Friday, October 16, 2015

Lost poetry of Frances Ellen Watkins Harper discovered

Congratulations to Johanna Ortner, Ph.D. candidate at UMass-Amherst, for rediscovering the first collection of poetry of the 19th-century activist Frances Ellen Watkins Harper. (By the way, Johanna, I think it's acceptable to scream when making a find of this magnitude.)

Tuesday, October 06, 2015

Friday, August 28, 2015

America's deadliest, longest war

It's time to put US gun deaths in perspective.

  • The attacks of 9/11/01 killed 2,996 people. Guns do that every 4.8 weeks.
  • Syria had 76,000 deaths in 2014. We do that every 30 months.
  • The  US has 6000 more gun deaths per year than ALL THE ISRAELI-PALESTINE DEATHS SINCE 1948.
  • Two months of gun deaths in US top the total conflict deaths in the Ukraine.
  • As many people are killed by guns in US in 26 months as in 11 years of the Salvadoran civil war (70,000).
  • The Kashmir conflict has  been going since 1947, with 47,000 killed.

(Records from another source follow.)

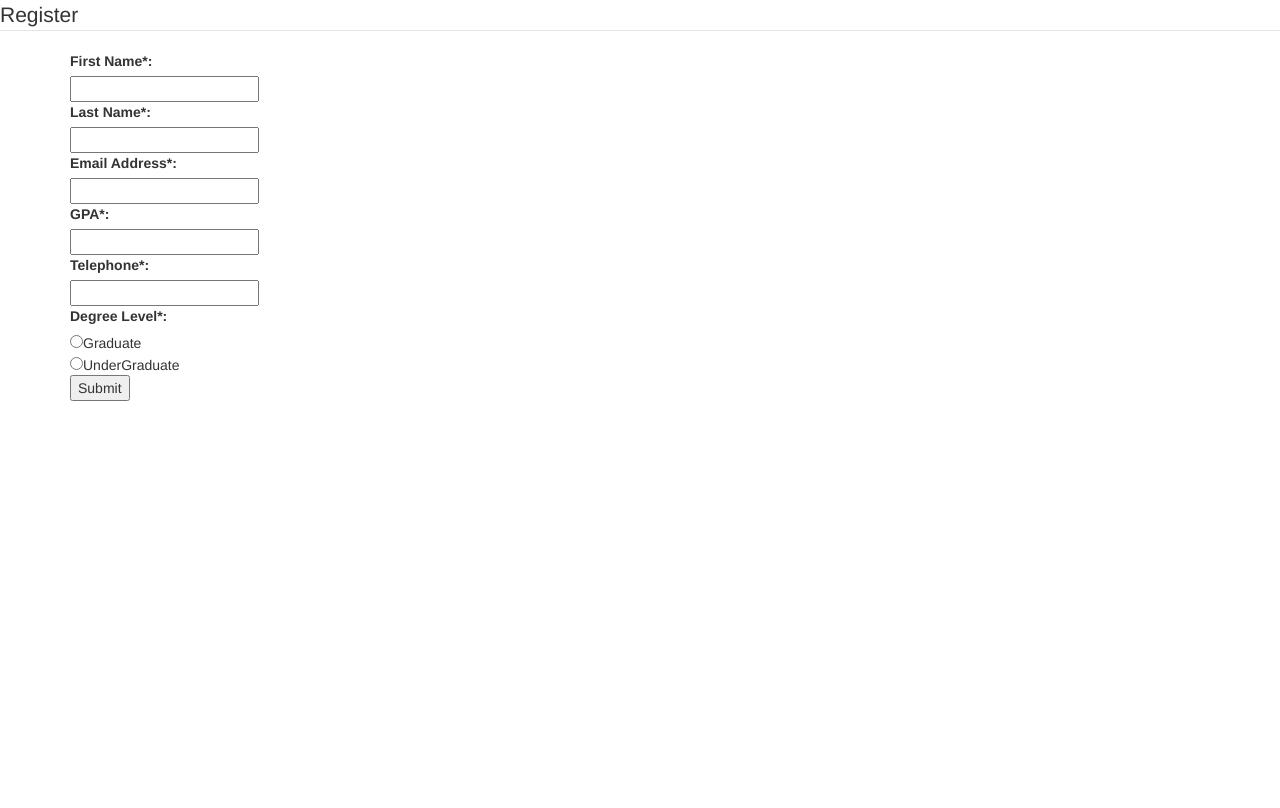
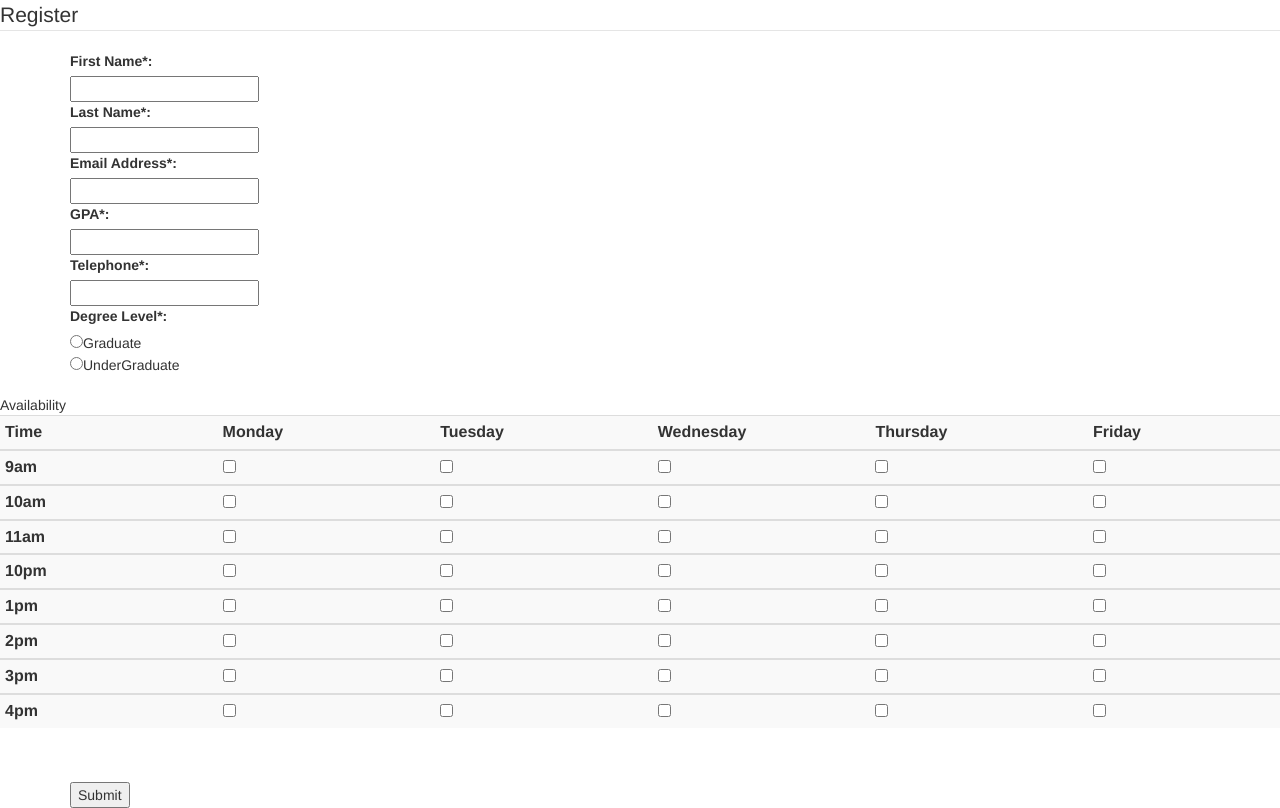
Before and after one commit to brising6/CS4400Phase3, a PHP site: page /TutorApplication.php in a window 1280 px wide. Before the commit the page ends 401 px from the top, so only its background shows below. Run offline with PHP 8.4, Linux system fonts and the light colour scheme; data that the repository does not hold is empty; some libraries are stand-ins or nearby versions.

Commit message:
added time availability chart to TutorApp

```diff
--- a/TutorApplication.php
+++ b/TutorApplication.php
@@ -61,6 +61,87 @@
     <span id='register_username_errorloc' class='error'></span>
 </div>
 
+<br>Availability
+<div class="bodycontainer scrollable">
+<table class="table table-hover table-striped table-condensed table-scrollable">
+    <tr>
+            <th width="17%">Time</th>
+            <th width="17%">Monday</th>
+            <th width="17%">Tuesday</th>
+            <th width="17%">Wednesday</th>
+            <th width="17%">Thursday</th>
+            <th width="17%">Friday</th>
+        </tr>
+    <tbody>
+    <th width="17%">9am</th>
+    <th width="17%"><input type="checkbox" name="monday9AM" value="1"></th>
+    <th width="17%"><input type="checkbox" name="tuesday9AM" value="1"></th>
+    <th width="17%"><input type="checkbox" name="wednesday9AM" value="1"></th>
+    <th width="17%"><input type="checkbox" name="thursday9AM" value="1"></th>
+    <th width="17%"><input type="checkbox" name="friday9AM" value="1"></th>
+    </tbody>
+    <tbody>
+    <th width="17%">10am</th>
+    <th width="17%"><input type="checkbox" name="monday10AM" value="1"></th>
+    <th width="17%"><input type="checkbox" name="tuesday10AM" value="1"></th>
+    <th width="17%"><input type="checkbox" name="wednesday10AM" value="1"></th>
+    <th width="17%"><input type="checkbox" name="thursday10AM" value="1"></th>
+    <th width="17%"><input type="checkbox" name="friday10AM" value="1"></th>
+    </tbody>
+    <tbody>
+    <th width="17%">11am</th>
+    <th width="17%"><input type="checkbox" name="monday11AM" value="1"></th>
+    <th width="17%"><input type="checkbox" name="tuesday11AM" value="1"></th>
+    <th width="17%"><input type="checkbox" name="wednesday11AM" value="1"></th>
+    <th width="17%"><input type="checkbox" name="thursday11AM" value="1"></th>
+    <th width="17%"><input type="checkbox" name="friday11AM" value="1"></th>
+    </tbody>
+    <tbody>
+    <th width="17%">10pm</th>
+    <th width="17%"><input type="checkbox" name="monday12PM" value="1"></th>
+    <th width="17%"><input type="checkbox" name="tuesday12PM" value="1"></th>
+    <th width="17%"><input type="checkbox" name="wednesday12PM" value="1"></th>
+    <th width="17%"><input type="checkbox" name="thursday12PM" value="1"></th>
+    <th width="17%"><input type="checkbox" name="friday12PM" value="1"></th>
+    </tbody>
+    <tbody>
+    <th width="17%">1pm</th>
+    <th width="17%"><input type="checkbox" name="monday1PM" value="1"></th>
+    <th width="17%"><input type="checkbox" name="tuesday1PM" value="1"></th>
+    <th width="17%"><input type="checkbox" name="wednesday1PM" value="1"></th>
+    <th width="17%"><input type="checkbox" name="thursday1PM" value="1"></th>
+    <th width="17%"><input type="checkbox" name="friday1PM" value="1"></th>
+    </tbody>
+    <tbody>
+    <th width="17%">2pm</th>
+    <th width="17%"><input type="checkbox" name="monday2PM" value="1"></th>
+    <th width="17%"><input type="checkbox" name="tuesday2PM" value="1"></th>
+    <th width="17%"><input type="checkbox" name="wednesday2PM" value="1"></th>
+    <th width="17%"><input type="checkbox" name="thursday2PM" value="1"></th>
+    <th width="17%"><input type="checkbox" name="friday2PM" value="1"></th>
+    </tbody>
+    <tbody>
+    <th width="17%">3pm</th>
+    <th width="17%"><input type="checkbox" name="monday3PM" value="1"></th>
+    <th width="17%"><input type="checkbox" name="tuesday3PM" value="1"></th>
+    <th width="17%"><input type="checkbox" name="wednesday3PM" value="1"></th>
+    <th width="17%"><input type="checkbox" name="thursday3PM" value="1"></th>
+    <th width="17%"><input type="checkbox" name="friday3PM" value="1"></th>
+    </tbody>
+    <tbody>
+    <th width="17%">4pm</th>
+    <th width="17%"><input type="checkbox" name="monday4PM" value="1"></th>
+    <th width="17%"><input type="checkbox" name="tuesday4PM" value="1"></th>
+    <th width="17%"><input type="checkbox" name="wednesday4PM" value="1"></th>
+    <th width="17%"><input type="checkbox" name="thursday4PM" value="1"></th>
+    <th width="17%"><input type="checkbox" name="friday4PM" value="1"></th>
+    </tbody>
+</table>
+</div>
+<table class="table table-hover table-striped table-condensed">
+</table>
+</div>
+
 
 <div class='container'>
     <input type='submit' name='Submit' value='Submit' />
```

We do that with gun deaths in less than 19 months.
  • Japan has experienced less than half the number of gun related crimes in the 70 years since World War II than the US experiences gun-related deaths in an average year.
Make of this what you will. What I make of it is:

By far the deadliest conflict in the world today is the U.S. Gun War. More people have died by guns since 1968 (1.5 million) than from all other U.S. wars combined (1.4 million) (Politifact.)